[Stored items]
:::::
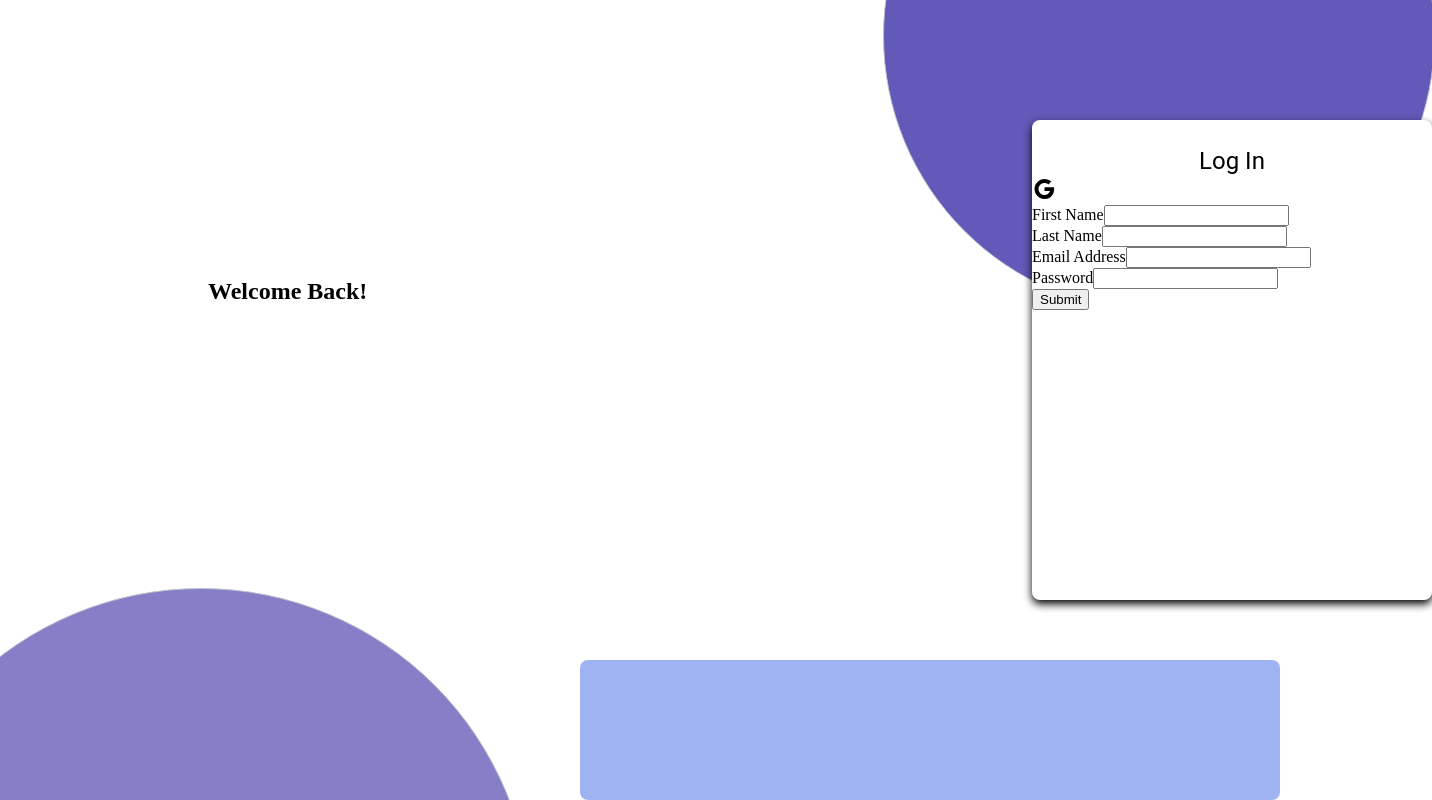
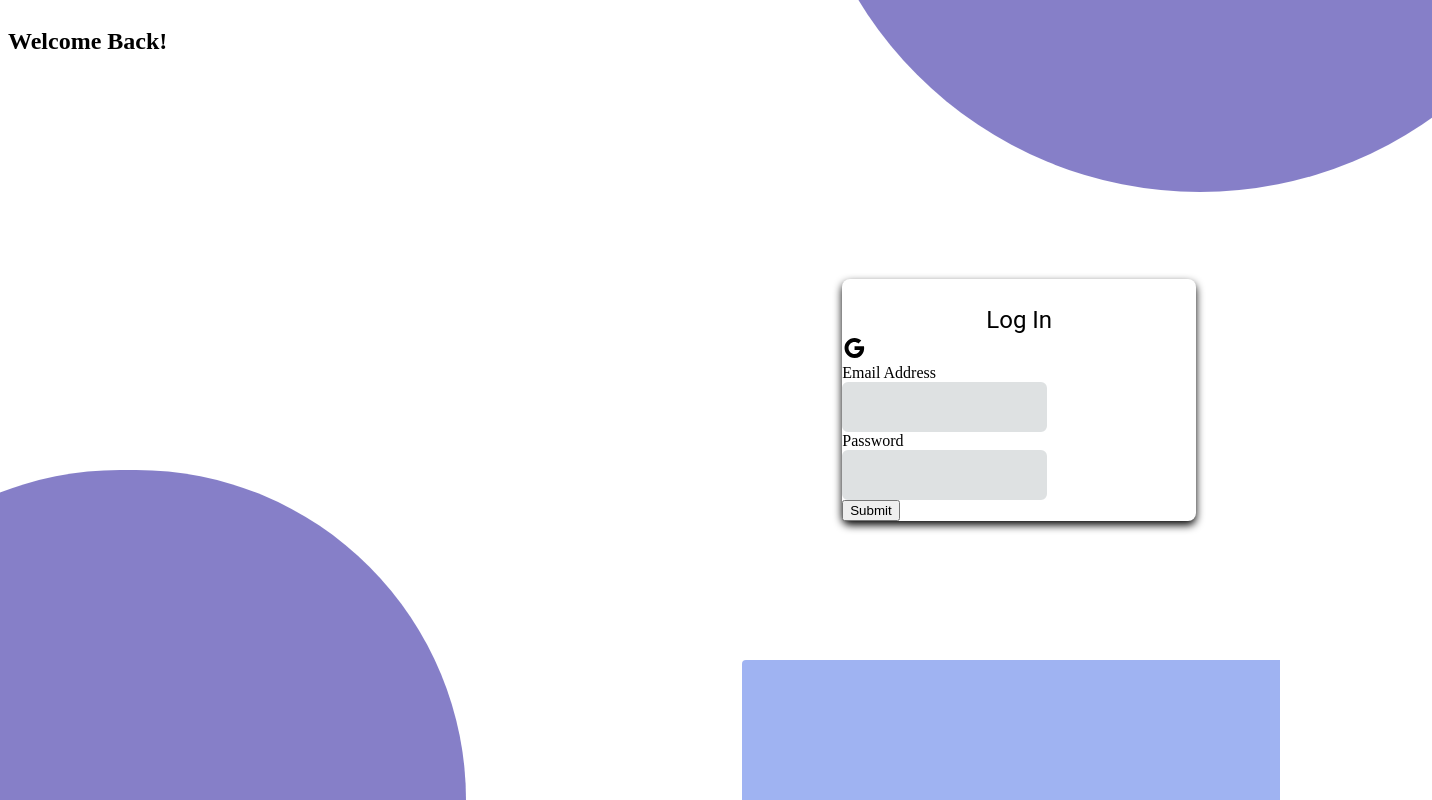
Before and after one commit to ClinicalGuru/pharmacy, a React (Create React App) app: page / in a window 1280 px wide. Shown: the whole page, 1432 px wide, since content can reach past the window. Built offline with nearby package versions, Linux system fonts and the light colour scheme.

Commit message:
Added input styles

```diff
--- a/src/shared/components/Forms/FormInput.js
+++ b/src/shared/components/Forms/FormInput.js
@@ -2,6 +2,9 @@
 import React, { useState } from "react";
 import { useContext } from 'react';
 import { FormContext } from "./Form";
+
+import { Input } from "./FormInput.styles";
+
 export const FormInput = (props) => {
     const {
         label,
@@ -15,7 +18,7 @@ export const FormInput = (props) => {
       return (
         <div className="FormInput">
           <label>{label}</label>
-          <input
+          <Input
             type={type}
             name={name}
             value={form[name]}
--- a/src/shared/components/Forms/FormInput.styles.js
+++ b/src/shared/components/Forms/FormInput.styles.js
@@ -1,5 +1,24 @@
-import { StyledFunction } from "styled-components";
+import styled from "styled-components";
 
-export const StyledInput = styled.div`
+export const Input = styled.input.attrs({
+    type: 'text'
+  })`
+font-size: 14px;
+border-radius: 6px;
+line-height: 1.5;
+padding: 5px 10px;
+transition: box-shadow 100ms ease-in, border 100ms ease-in, background-color 100ms ease-in;
+border: 2px solid #dee1e2;
+color: rgb(14, 14, 16);
+background: #dee1e2;
 display: block;
-`;
+height: 36px;
+:hover {
+    border-color: #ccc;
+}
+:focus{
+    border-color: #9147ff;
+    background: #fff;
+}
+
+`
--- a/src/shared/components/SignIn/Sign.js
+++ b/src/shared/components/SignIn/Sign.js
@@ -2,15 +2,25 @@ import React, { useState } from "react";
 import { FormInput, Form } from "../Forms/index";
 import GoogleIcon from '@mui/icons-material/Google';
 import { Typography } from '@mui/material';
-import { Container, SigninForm, Rectangle, Oval, Circle, WelcomeText } from "./Sign.styles";
-import { LOGIN_TEXT, WELCOME_BACK_TEXT } from "../../Constants";
+import {
+    Container,
+    SigninSection,
+    Rectangle,
+    Oval,
+    Circle,
+    WelcomeText,
+    LeftSection,
+    RightSection,
+} from "./Sign.styles";
+import {
+    LOGIN_TEXT,
+    WELCOME_BACK_TEXT
+} from "../../constants/index";
 
 export const SignIn = () => {
     const [message, setMessage] = useState('');
 
     const initialValues = {
-        firstName: '',
-        lastName: '',
         emailAddress: '',
         password: '',
     };
@@ -19,19 +29,16 @@ export const SignIn = () => {
         setMessage(`Thanks for signing up, ${form.firstName} ${form.lastName}! We've sent you an email to ${form.emailAddress}.`);
     };
     return (
-        <Container className="App">
-            <div>
+        <Container>
+            <RightSection>
                 <WelcomeText>
                     <h2>{WELCOME_BACK_TEXT}</h2>
-                    <p></p>
                 </WelcomeText>
                 <Circle />
-            </div>
-
-            <div>
+            </RightSection>
+            <LeftSection>
                 <Oval />
-
-                <SigninForm>
+                <SigninSection>
                     <Typography
                         variant="h5"
                         component="h4"
@@ -42,12 +49,6 @@ export const SignIn = () => {
                     <GoogleIcon />
                     <Form submit={submit} initialValues={initialValues}>
                         <FormInput
-                            label="First Name"
-                            name="firstName" />
-                        <FormInput
-                            label="Last Name"
-                            name="lastName" />
-                        <FormInput
                             label="Email Address"
                             type="email"
                             name="emailAddress" />
@@ -56,27 +57,10 @@ export const SignIn = () => {
                             type="password"
                             name="password" />
                     </Form>
-                </SigninForm>
+                </SigninSection>
                 <Rectangle />
-            </div>
+            </LeftSection>
             <p>{message}</p>
-
-            {/* <h2>Log In</h2>
-            <Form
-                submit={(form) => {
-                    alert(`Logged in as ${form.username}!`);
-                }}
-                initialValues={{
-                    username: '',
-                    password: ''
-                }}>
-                <FormInput
-                    label="Username"
-                    name="username" />
-                <FormInput
-                    label="Password"
-                    name="password" />
-            </Form> */}
         </Container>
     )
 }
--- a/src/shared/components/SignIn/Sign.styles.js
+++ b/src/shared/components/SignIn/Sign.styles.js
@@ -4,59 +4,68 @@ export const Container = styled.div`
 background-color: white;
 display: flex;
 width: auto;
-position: relative
+// position: relative
+height: 98vh!important;
 `;
 
-export const SigninForm = styled.div`
-position: absolute;
-height: 30rem;
-width: 25rem;
-left: 64rem;
-top: 7rem;
+export const SigninSection = styled.div`
+// position: absolute;
+// height: 30rem;
+// width: 25rem;
+// left: 64rem;
+// top: 7rem;
 background-color: white;
 box-shadow: 0px 4px 9px;
 border-radius: 8px;
 z-index: 1;
+width:70%;
 `;
 
 export const Rectangle = styled.div`
 position: fixed;
 bottom: 0px;
 right: 0px;
-width: 700px;
+width: 42%;
 height: 140px;
 background: #4069E580;
-border-radius: 8px;
+border-top-left-radius: 4px;
 `;
 
 export const Oval = styled.div`
 position: fixed;
-top: -240px;
-right: -155px;
-width: 550px;
-height: 550px;
-background: #0E0092A6;
-border-radius: 50%;
-border-width: 1px;
-border-color: #BDC1CAFF; /* neutral-400 */
-border-style: solid;
+    top: -26%;
+    right: -25%;
+    transform: translate(0%, 0);
+    height: 400px;
+    width: 800px;
+    border-radius: 0px 0px 600px 600px;
+    background-color: rgba(14, 0, 146, 0.5);
 `;
 
 export const Circle = styled.div`
-position: fixed;
-bottom: -450px;
-left: -130px;
-width: 660px;
-height: 660px;
-background: #0E009280;
-border-radius: 50%;
-border-width: 1px;
-border-color: #BDC1CAFF; /* neutral-400 */
-border-style: solid;
+    position: absolute;
+    bottom: 0%;
+    left: 10%;
+    transform: translate(-50%, 0%);
+    height: 330px;
+    width: 676px;
+    border-radius: 600px 600px 0px 0px;
+    background-color: #0E009280;
 `;
 
 export const WelcomeText = styled.div`
-position: absolute;
-top: 250px;
-left: 200px
+// position: absolute;
+// top: 250px;
+// left: 200px
 `;
+
+export const RightSection = styled.div`
+    flex-basis: 60%;
+`;
+
+export const LeftSection = styled.div`
+flex-basis: 40%;
+display: flex;
+justify-content: center;
+align-items: center;
+`;
```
:::::
_WHAT THE TASK ASKS:_
Copy out each line of the data where the string "width" appears.

_COMPLETED EXERCISE:_
 width: auto;
-width: 25rem;
+// width: 25rem;
+width:70%;
-width: 700px;
+width: 42%;
-width: 550px;
-border-width: 1px;
+    width: 800px;
-width: 660px;
-border-width: 1px;
+    width: 676px;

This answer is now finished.